Staging describes how advanced (widespread) the disease is and provides doctors with information to guide treatment decisions. The American Joint Commission on Cancer recommends the TNM staging system for skin cancers:
- T score from 0-4 based on the thickness of the tumor.
- N score from 0-3 based on how nearby lymph nodes are affected.
- M score based on metastasis (spread) to other parts of the body; M0 is no metastases, M1a, M1b, and M1c indicate varying degrees of metastasis.
The above is a brief summary of staging a cancer diagnosis, but oncologists work with much more complex detail.
Treatment and prevention of melanoma
The treatment of skin cancer is similar to that of other cancers, except that the location of the cancerous growth in the skin generally means that it is possible to completely remove the cancer (something which is much more difficult for internal cancers). As the aim of skin cancer therapy is to completely remove the cancer, surgery is the most common treatment for melanoma.
A melanoma is often surgically removed at the same time as a biopsy is taken for testing. Otherwise, the specific surgical operation involves removal of the lesion and some of the normal tissue around it - a border or margin around the tumor or suspected tumor.
In cases where a melanoma covers a large area of skin, surgery to remove the melanoma may also involve the use of skin grafts. Where the cancer is suspected to have penetrated into the lymph nodes, a lymph node biopsy may be performed.
Other, less common treatments for skin cancer include chemotherapy, photodynamic therapy (light and drug therapy - not usually used in melanoma cases), biological therapy (drugs that work with the immune system), and radiation therapy (rarely used for skin cancer).
Avoiding excessive exposure to UV radiation reduces the risk of melanoma.

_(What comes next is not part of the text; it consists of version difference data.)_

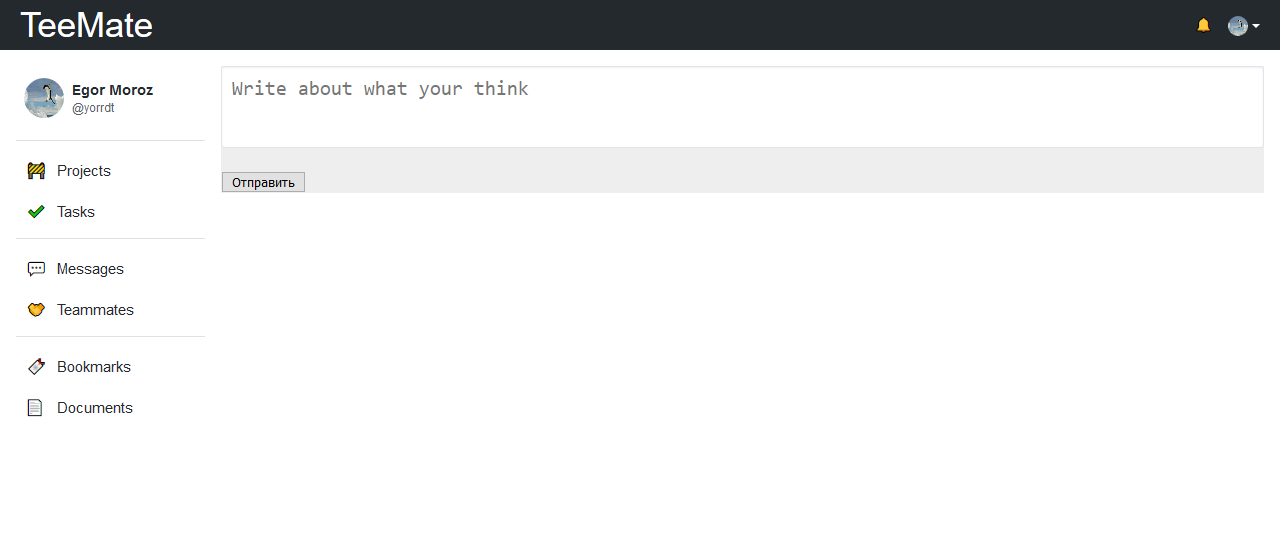
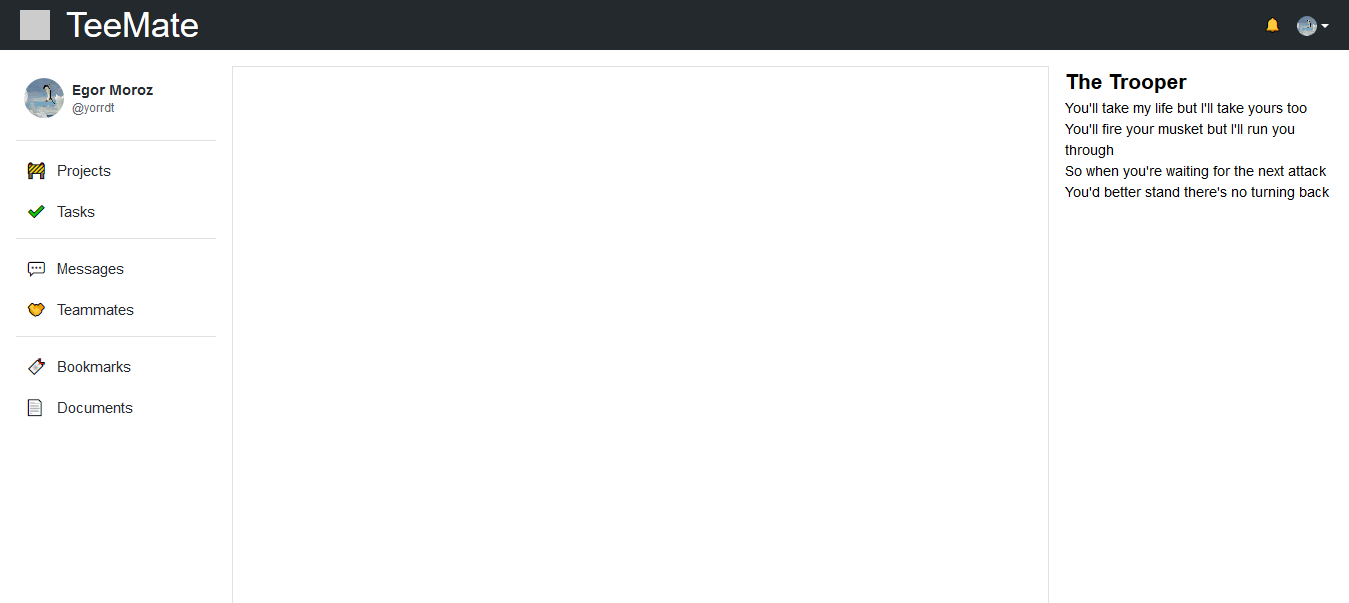
!burger, aside, more adaptive, new illustrations

diff --git a/style/main-style.css b/style/main-style.css
@@ -19,8 +19,21 @@ body {
 
 /* --------------------------------------------------------------- */
 
+@media (max-width: 1170px) {
+	.aside-container {
+		display: none !important;
+	}
+	
+	.content-container {
+		width: 80% !important;
+	}
+	
+	.navbar-container {
+		width: 20% !important;
+	}
+}
 
-@media (max-width: 1000px) {
+@media (max-width: 950px) {
 	.navbar-container  .user-names, .menu-item > span {
 		display: none !important;
 	}
@@ -110,6 +123,13 @@ body {
 }
 
 /* --------------------------------------------------------------- */
+
+.burger {
+	width: 30px;
+	height: 30px;
+	background-color: #ccc;
+	cursor: pointer;
+}
 
 .header-title {
 	text-decoration: none;
@@ -453,28 +473,20 @@ hr::after, hr::before {
 /* --------------------------------------------------------------- */
 
 .content-container {
-	width: 84%;
+	width: 64%;
+	padding-left: 16px;
+	padding-right: 16px;
+	padding-top: 16px;
 }
 
 .content {
-	padding-top: 16px;
-	padding-left: 16px;
-	padding-right: 16px;
-	min-width: 0;
-}
-
-.back {
-	background-color: #eee;
-	border: 1px solid #000;
 	height: 700px;
+	border: 1px solid #dfe2e5;
 }
 
 .textarea {
 	padding: 10px 10px;
 	margin-bottom: 20px;
-	
-	font-family: Consolas, Arial, Helvetica, sans-serif;  
-	font-size: 15pt;
 	
 	width: calc(100% - 22px);
 	resize: none;
@@ -488,6 +500,12 @@ hr::after, hr::before {
 }
 
 /* --------------------------------------------------------------- */
+
+.aside-container {
+	width: 20$;
+	padding-top: 16px;
+	padding-right: 16px;
+}
 
 
 

diff --git a/index.html b/index.html
@@ -10,6 +10,9 @@
 		<div class="header-wrapper">
 			<header class="header-container">
 				<div class="header-item">
+					<div class="burger"></div>
+				</div>
+				<div class="header-item">
 					<a class="header-title" href="index.html">TeeMate</a>
 				</div>
 				<div class="header-item center-item"></div>
@@ -104,16 +107,23 @@
 					</div>
 					<div class="content-container">
 						<div class="content">
-							<div class="back">
-								<!-- <form action="#" method="post">
-									<div class="user-text">
-										<textarea class="textarea" name="text" placeholder="Write about what your think"></textarea>
-										<input class="submit_button" type="submit" value="Отправить"/>
-									</div>
-								</form> -->
-							</div>
+							<!-- <form action="#" method="post">
+								<div class="user-text">
+									<textarea class="textarea" name="text" placeholder="Write about what your think"></textarea>
+									<input class="submit_button" type="submit" value="Send"/>
+								</div>
+							</form> -->
 						</div>
 					</div>
+					<aside class="aside-container">
+						<div class="aside">
+							<h1>The Trooper</h1>
+							<p>You'll take my life but I'll take yours too</p>
+							<p>You'll fire your musket but I'll run you through</p>
+							<p>So when you're waiting for the next attack</p>
+							<p>You'd better stand there's no turning back</p>
+						</div>
+					</aside>
 				</div>
 			</main>
 		</div>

Despite warnings against overexposure to the sun, it remains important to get a little sun exposure as this enables our bodies to produce vitamin D.

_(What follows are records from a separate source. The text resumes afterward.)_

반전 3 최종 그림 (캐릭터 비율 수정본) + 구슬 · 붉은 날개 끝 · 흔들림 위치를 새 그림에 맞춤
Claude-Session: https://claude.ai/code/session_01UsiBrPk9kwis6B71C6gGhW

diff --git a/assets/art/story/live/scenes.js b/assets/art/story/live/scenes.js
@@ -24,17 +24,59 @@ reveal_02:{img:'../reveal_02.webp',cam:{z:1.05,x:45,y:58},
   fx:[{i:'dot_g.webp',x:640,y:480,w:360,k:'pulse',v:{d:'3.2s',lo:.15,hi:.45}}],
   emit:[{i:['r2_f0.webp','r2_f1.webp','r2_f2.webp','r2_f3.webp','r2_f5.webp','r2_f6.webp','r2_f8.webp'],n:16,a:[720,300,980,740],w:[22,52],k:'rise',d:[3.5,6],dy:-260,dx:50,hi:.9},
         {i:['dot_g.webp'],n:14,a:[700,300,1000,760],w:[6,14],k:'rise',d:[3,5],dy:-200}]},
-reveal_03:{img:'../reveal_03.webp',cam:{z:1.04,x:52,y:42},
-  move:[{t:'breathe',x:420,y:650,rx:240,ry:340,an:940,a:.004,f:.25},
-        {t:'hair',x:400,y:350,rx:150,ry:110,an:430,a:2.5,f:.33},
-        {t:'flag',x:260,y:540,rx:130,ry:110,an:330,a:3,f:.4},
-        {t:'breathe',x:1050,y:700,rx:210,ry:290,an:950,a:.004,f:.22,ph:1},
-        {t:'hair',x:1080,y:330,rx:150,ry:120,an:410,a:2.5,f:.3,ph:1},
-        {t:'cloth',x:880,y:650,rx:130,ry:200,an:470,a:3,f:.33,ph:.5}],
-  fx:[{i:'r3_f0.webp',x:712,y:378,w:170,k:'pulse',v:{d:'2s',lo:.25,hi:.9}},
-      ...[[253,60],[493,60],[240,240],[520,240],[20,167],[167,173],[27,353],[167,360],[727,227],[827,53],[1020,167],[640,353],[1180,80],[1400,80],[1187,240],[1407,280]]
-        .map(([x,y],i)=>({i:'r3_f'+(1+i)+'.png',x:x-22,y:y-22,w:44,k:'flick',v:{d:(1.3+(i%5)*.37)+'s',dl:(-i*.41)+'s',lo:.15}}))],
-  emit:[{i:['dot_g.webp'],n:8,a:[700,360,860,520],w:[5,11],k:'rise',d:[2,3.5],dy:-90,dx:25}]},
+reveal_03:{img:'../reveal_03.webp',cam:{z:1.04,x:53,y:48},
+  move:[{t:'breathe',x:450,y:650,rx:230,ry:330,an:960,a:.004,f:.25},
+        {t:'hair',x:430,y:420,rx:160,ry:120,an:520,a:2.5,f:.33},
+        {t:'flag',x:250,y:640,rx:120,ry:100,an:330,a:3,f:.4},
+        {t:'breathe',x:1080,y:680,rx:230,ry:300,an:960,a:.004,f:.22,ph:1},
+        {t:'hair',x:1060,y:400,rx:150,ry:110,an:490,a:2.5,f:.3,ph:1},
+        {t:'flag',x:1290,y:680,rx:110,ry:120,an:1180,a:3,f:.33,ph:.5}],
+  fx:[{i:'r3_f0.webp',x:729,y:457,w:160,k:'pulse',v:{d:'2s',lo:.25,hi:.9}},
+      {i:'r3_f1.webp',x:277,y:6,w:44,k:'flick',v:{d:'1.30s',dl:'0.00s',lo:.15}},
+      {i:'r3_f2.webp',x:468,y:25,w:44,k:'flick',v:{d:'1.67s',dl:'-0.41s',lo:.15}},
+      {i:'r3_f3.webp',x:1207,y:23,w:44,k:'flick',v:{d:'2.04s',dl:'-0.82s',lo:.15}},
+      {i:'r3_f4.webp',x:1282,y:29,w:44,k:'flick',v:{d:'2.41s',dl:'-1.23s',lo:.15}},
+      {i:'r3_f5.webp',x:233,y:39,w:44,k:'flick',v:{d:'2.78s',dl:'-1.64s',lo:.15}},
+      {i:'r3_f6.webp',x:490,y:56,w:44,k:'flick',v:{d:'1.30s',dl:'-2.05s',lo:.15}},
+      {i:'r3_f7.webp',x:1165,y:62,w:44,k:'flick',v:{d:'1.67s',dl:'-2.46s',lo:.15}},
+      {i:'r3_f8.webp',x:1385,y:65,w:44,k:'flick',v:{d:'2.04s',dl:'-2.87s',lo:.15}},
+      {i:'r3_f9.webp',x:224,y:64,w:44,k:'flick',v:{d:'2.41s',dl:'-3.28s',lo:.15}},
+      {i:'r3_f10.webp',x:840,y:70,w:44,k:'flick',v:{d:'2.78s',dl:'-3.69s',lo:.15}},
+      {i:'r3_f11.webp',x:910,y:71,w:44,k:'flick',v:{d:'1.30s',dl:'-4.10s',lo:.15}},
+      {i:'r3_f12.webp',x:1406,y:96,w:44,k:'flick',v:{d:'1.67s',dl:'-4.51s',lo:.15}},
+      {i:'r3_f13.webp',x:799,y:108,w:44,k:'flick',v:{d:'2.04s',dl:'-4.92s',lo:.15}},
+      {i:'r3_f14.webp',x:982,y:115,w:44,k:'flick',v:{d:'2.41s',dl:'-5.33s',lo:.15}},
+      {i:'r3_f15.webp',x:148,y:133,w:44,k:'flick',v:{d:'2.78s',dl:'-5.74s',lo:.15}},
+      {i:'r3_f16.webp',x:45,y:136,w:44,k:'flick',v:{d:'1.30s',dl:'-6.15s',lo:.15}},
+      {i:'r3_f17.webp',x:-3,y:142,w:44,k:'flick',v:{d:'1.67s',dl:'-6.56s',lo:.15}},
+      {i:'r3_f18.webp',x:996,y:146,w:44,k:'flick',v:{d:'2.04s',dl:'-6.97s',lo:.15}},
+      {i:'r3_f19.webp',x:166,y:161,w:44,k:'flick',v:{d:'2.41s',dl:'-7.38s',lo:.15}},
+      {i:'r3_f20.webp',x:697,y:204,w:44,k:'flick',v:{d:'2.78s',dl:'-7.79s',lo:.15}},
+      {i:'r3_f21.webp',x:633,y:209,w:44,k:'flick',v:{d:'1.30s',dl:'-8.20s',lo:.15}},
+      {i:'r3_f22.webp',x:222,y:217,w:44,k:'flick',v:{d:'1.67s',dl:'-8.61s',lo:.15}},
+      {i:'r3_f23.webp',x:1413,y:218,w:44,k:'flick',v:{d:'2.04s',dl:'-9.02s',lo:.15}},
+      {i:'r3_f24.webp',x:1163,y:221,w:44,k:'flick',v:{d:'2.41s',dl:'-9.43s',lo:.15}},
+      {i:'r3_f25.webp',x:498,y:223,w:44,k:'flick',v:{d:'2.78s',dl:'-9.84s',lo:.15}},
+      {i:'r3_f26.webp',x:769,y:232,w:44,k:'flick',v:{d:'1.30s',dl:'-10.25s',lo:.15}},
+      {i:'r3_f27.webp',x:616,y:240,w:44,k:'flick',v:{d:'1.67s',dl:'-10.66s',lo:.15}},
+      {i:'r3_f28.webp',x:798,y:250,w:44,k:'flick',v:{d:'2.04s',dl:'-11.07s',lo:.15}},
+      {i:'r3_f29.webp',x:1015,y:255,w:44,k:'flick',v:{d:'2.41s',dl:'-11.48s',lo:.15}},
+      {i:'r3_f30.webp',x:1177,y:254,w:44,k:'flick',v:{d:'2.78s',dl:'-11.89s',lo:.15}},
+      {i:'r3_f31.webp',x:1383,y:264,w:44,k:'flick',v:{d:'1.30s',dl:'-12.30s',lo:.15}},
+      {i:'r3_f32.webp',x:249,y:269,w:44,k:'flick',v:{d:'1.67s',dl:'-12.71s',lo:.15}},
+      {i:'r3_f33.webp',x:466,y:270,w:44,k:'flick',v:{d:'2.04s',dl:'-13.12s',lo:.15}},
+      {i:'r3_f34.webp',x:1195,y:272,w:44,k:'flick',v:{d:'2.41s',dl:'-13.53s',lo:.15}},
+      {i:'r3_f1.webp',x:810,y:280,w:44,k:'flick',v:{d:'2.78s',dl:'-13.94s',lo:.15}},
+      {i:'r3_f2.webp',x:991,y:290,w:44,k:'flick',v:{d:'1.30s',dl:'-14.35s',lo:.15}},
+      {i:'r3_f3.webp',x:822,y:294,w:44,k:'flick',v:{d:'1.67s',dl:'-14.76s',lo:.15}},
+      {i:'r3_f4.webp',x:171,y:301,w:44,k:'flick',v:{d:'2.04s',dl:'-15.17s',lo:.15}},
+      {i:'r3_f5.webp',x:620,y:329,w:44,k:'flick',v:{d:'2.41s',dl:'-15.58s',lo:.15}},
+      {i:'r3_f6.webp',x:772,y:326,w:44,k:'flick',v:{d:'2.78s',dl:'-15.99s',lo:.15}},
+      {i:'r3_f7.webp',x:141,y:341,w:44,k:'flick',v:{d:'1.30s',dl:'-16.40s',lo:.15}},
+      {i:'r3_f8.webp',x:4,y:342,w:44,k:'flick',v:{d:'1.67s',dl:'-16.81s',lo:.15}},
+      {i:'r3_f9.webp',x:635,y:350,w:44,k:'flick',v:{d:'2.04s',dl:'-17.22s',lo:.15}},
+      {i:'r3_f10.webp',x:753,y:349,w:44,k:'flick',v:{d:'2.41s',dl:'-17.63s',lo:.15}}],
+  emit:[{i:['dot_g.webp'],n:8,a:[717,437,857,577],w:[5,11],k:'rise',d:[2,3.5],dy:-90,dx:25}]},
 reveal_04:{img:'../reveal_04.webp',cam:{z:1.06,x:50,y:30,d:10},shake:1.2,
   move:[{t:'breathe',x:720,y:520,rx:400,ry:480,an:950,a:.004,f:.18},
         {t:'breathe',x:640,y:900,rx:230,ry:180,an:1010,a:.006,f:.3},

The time it takes to produce sufficient vitamin D is less than the time it takes to get sunburnt, meaning that enjoying the sun safely can help us to maintain optimal vitamin D without dramatically increasing the risk of skin cancer.
Avoiding excessive exposure to ultraviolet radiation can reduce the risk of skin cancer. This can be achieved by:
- Avoiding sunburn.
- Wearing clothes that protect against the summer sun.
- Using sunscreen with a minimum sun protection factor (SPF) of 15, but preferably SPF 20-30, with 4- or 5-star UVA protection.
- Not spending longer in the sun because sunscreen is used.
- Liberally applying sunscreen about half an hour before going out, and applying it again after half an hour.
- Reapplication should then be every 2 hours to maintain adequate protection.
- Avoiding the highest sun intensity between 11 am and 3 pm by finding shade. People who work outdoors need to take particular care.
- Protecting children by trying to keep them in the shade, with clothing, and by applying SPF 50+ sunscreen.
- Keeping babies out of direct sunlight.
Doctors recommend that tanning booths, lamps, and sunbeds are not used.